Recent data indicate that Medicare’s readmission penalties may be affecting some commercially insured patients. Patients not covered under Medicare do not impact a hospital’s readmission fine, But Medicare, the country’s largest payer for health care services, often influences how hospitals care for all patients.
Data from the OptumLabs Data Warehouse, which includes claims from a large private health insurance carrier, showed that hospitals that reduced readmissions within 30 days also increased their share of returning observation patients in private plans. The top third of hospitals with the largest six-year (2009–2014) reduction in 30-day readmissions (26% on average) increased their share of returning observation patients in private plans by an average of 45%. Much of that increase started in 2012, the same year that Medicare hospital readmission penalties began. These findings apply to the health insurance carrier’s enrolled population and are not necessarily representative of the U.S. population.
Similar trends in the use of observation stays were seen in Veterans Affairs (VA) hospitals, where provider incentives and payment policy differ significantly from those of Medicare and private plans. An article published by Brad Wright and colleagues in the October 2015 issue of Health Affairs shows that rates of observation stays in the VA more than doubled between 2005 and 2013.

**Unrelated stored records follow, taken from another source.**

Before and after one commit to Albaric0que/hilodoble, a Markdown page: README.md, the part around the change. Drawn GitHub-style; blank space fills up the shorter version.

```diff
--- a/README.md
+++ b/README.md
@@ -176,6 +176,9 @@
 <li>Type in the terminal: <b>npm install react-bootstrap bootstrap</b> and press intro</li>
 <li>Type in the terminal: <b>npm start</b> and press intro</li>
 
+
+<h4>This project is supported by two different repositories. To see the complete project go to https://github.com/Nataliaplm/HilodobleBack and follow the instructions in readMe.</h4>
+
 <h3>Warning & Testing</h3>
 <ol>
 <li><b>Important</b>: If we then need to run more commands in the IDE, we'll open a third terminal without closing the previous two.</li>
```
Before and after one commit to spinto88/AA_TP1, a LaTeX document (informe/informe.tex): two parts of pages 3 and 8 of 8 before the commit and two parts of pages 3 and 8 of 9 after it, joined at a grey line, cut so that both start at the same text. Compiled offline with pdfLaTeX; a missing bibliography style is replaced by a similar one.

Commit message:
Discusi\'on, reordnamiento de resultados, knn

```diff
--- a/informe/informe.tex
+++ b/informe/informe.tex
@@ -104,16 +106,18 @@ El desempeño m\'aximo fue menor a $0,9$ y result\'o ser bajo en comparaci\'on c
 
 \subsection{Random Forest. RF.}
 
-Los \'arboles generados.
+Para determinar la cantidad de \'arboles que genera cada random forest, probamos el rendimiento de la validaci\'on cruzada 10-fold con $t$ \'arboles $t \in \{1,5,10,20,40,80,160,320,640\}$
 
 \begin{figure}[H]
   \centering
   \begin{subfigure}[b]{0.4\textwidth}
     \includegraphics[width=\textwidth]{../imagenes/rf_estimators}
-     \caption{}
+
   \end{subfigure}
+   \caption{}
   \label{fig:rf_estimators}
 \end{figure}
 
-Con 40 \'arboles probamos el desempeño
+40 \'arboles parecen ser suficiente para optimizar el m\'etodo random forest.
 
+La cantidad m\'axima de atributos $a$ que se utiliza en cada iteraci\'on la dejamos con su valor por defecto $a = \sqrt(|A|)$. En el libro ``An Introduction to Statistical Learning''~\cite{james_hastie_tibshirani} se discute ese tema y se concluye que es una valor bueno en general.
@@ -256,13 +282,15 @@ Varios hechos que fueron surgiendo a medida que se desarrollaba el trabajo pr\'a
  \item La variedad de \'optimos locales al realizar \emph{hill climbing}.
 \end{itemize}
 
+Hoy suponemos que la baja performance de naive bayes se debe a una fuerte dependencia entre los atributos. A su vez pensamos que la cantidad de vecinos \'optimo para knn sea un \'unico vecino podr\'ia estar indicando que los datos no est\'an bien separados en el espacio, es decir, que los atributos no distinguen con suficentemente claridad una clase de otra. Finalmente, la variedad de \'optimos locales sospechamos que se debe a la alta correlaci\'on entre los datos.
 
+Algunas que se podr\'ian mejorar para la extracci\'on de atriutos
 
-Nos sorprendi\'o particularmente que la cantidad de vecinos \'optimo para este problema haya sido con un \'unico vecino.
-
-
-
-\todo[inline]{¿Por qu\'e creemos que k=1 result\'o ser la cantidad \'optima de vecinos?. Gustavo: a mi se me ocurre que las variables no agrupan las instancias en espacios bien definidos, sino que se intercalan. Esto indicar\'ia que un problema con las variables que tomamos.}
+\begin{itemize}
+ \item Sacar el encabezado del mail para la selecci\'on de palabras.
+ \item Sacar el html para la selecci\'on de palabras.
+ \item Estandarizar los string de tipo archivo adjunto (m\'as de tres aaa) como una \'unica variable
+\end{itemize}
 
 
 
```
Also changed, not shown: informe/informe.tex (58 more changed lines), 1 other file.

There may be other reasons for observation stays’ increasing popularity. For instance, as Wright and colleagues point out, veterans owe the hospital a significantly lower copay when they remain under observation ($50) than when they are admitted as inpatients ($1,184). The situation is similar for Medicare beneficiaries: nine out of 10 owed less for hospital services — not counting follow-up care — when they were “observed” rather than admitted. And some studies show that by placing certain patients under observation, physicians can save hospitals money while giving patients better and safer care. Finally, Medicare’s Recovery Audit program and similar initiatives by private payers, which carefully check the appropriateness of short inpatient stays, may be driving hospitals to observe patients more often.
These trends raise a number of questions. Do observation patients get the same quality of care as inpatients? Do drops in readmission rates mean that hospitals are providing better care? Or, as David Himmelstein and Steffie Woolhandler suggested in a recent Health Affairs Blog, is it merely that some hospitals are avoiding penalties by relabeling patients they previously would have readmitted as observation patients?
Source: Health Affairs, October 30, 2015.